======== Records to process ========

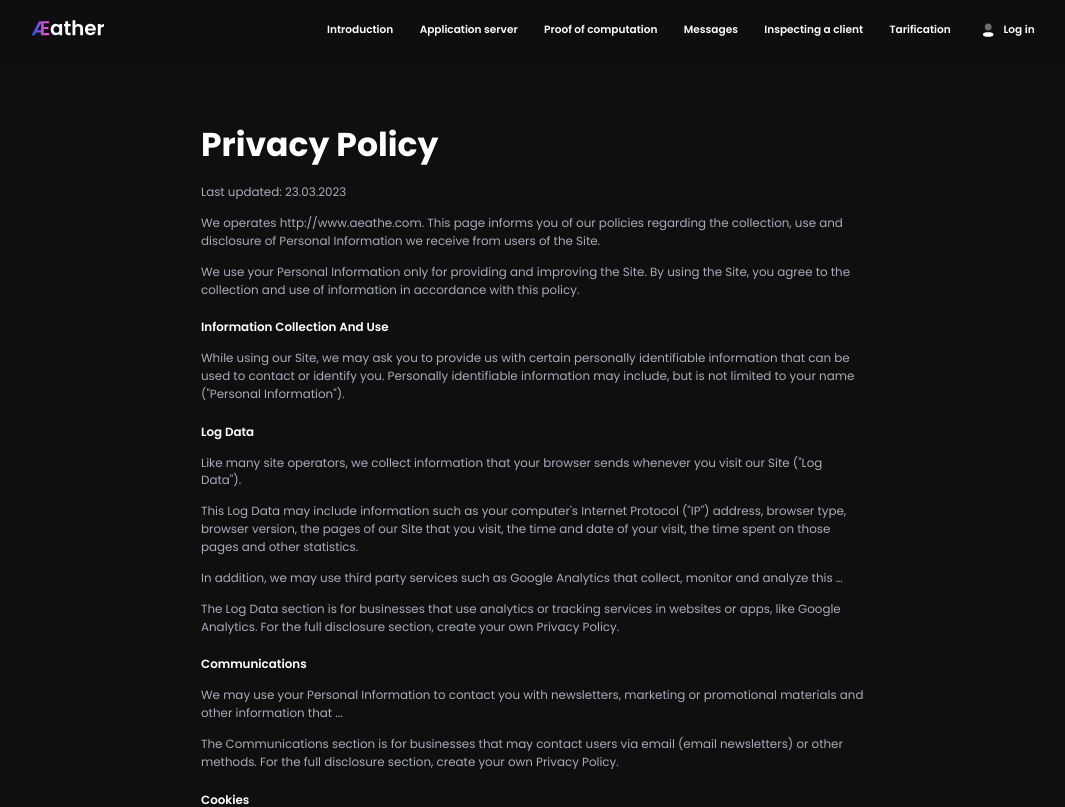
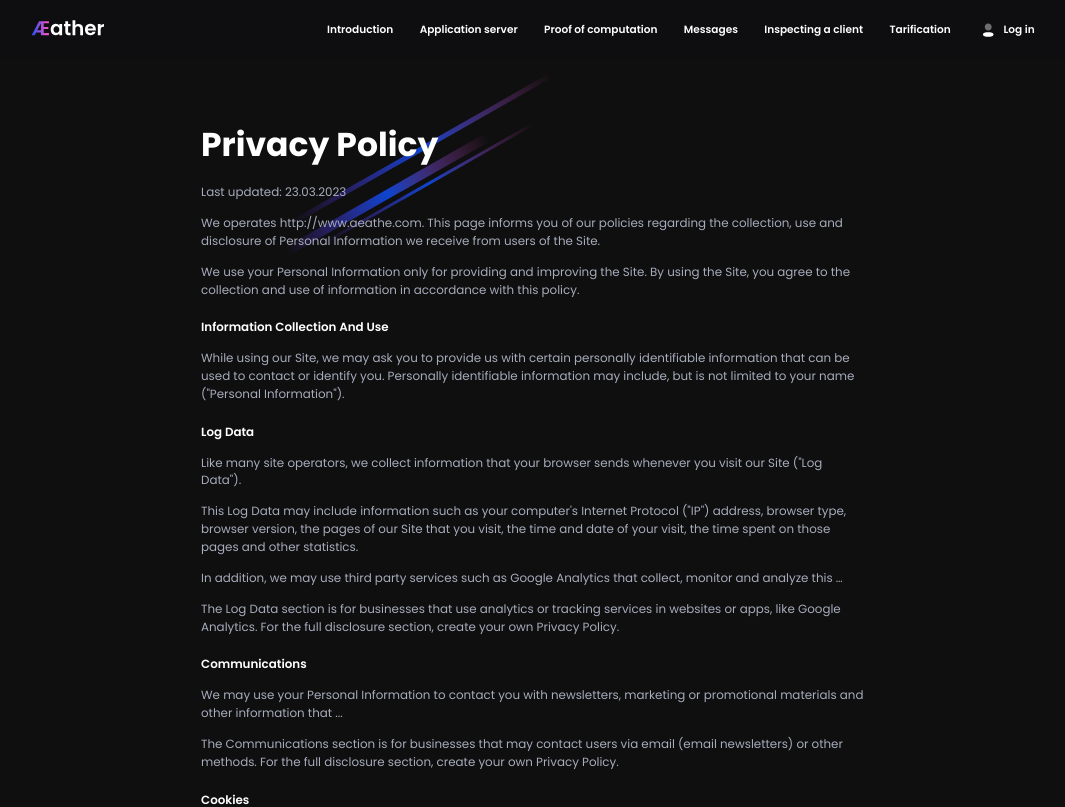
Before and after one commit to Benzopil/aeather, a React (Create React App) app in the folder client/: page /privacy in a window 1280 px wide. Shown: the top 807 px of the page, without its empty margins (107-1172 px from the left). Built offline with nearby package versions, Linux system fonts and the light colour scheme.

Commit message:
иконка в политике

```diff
--- a/client/src/components/pages/privacy/Privacy.js
+++ b/client/src/components/pages/privacy/Privacy.js
@@ -1,4 +1,6 @@
 import './privacy.scss';
+
+import iconBg from '../../../img/bg-2.svg';
 
 const Privacy = () => {
 
@@ -6,6 +8,7 @@ const Privacy = () => {
         <main className="privacy">
             <div className="container">
                 <div className="privacy__wrap">
+                    <img src={iconBg} alt="Æather" className="icon-bg" />
                     <h1>Privacy Policy</h1>
                     <p>Last updated: 23.03.2023</p>
                     <p>We operates http://www.aeathe.com. This page informs you of our policies regarding the collection, use and disclosure of Personal Information we receive from users of the Site.</p>
--- a/client/src/components/pages/privacy/privacy.scss
+++ b/client/src/components/pages/privacy/privacy.scss
@@ -5,9 +5,28 @@
         padding: 10rem 0 16rem;
         max-width: 100.6rem;
         margin: 0 auto;
+        position: relative;
 
         @include respond(sm) {
             padding: 6.4rem 0 10rem;
+        }
+
+        &>*:not(.icon-bg) {
+            position: relative;
+            z-index: 1;
+        }
+
+        .icon-bg {
+            width: 40.8rem;
+            top: 2.1rem;
+            left: 12.5rem;
+
+            @include respond(sm) {
+                width: 100%;
+                right: 0;
+                top: 0;
+                left: auto;
+            }
         }
 
         h1 {
```
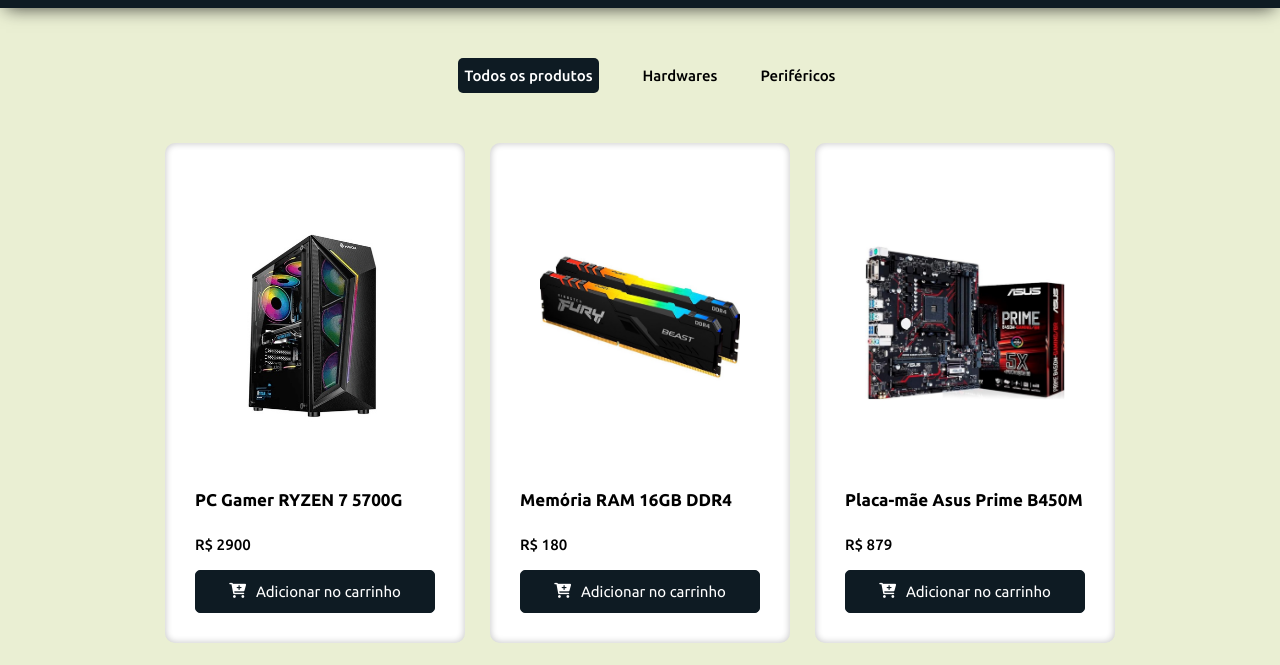
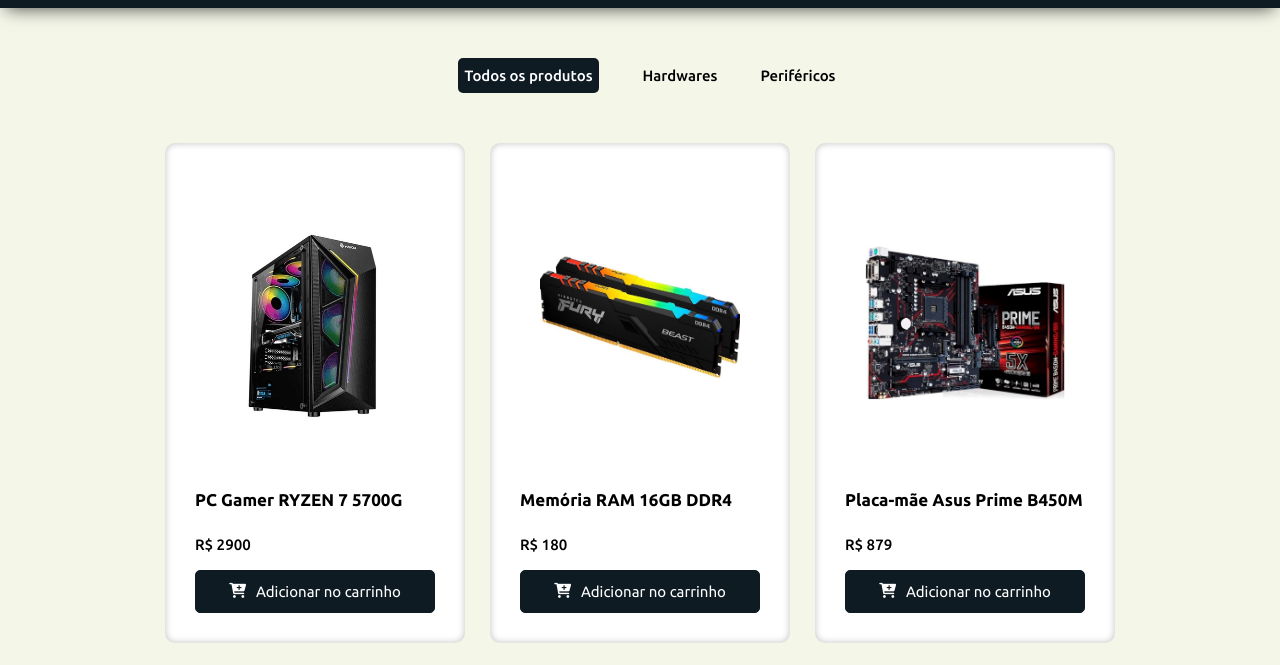
Before and after one commit to ABeatrizSC/tech-store, a plain HTML site: page index.html in a window 1280 px wide. Shown: the part 62-727 px from the top of the page. Drawn offline with Linux system fonts and the light colour scheme.

Commit message:
Body color alterada

```diff
--- a/assets/css/global.css
+++ b/assets/css/global.css
@@ -2,7 +2,7 @@
 
 :root {
     --rich-black: #0e1b23;
-    --body-color: #EAEFD3;
+    --body-color: #eaefd381;
     --white: white;
     --total-price: rgb(9, 255, 9);
 }
```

========

- _Brief_: Find the word "pages" in the entries above, then copy each line that holds it.

- _Answer to this problem_:
--- a/client/src/components/pages/privacy/Privacy.js
+++ b/client/src/components/pages/privacy/Privacy.js
--- a/client/src/components/pages/privacy/privacy.scss
+++ b/client/src/components/pages/privacy/privacy.scss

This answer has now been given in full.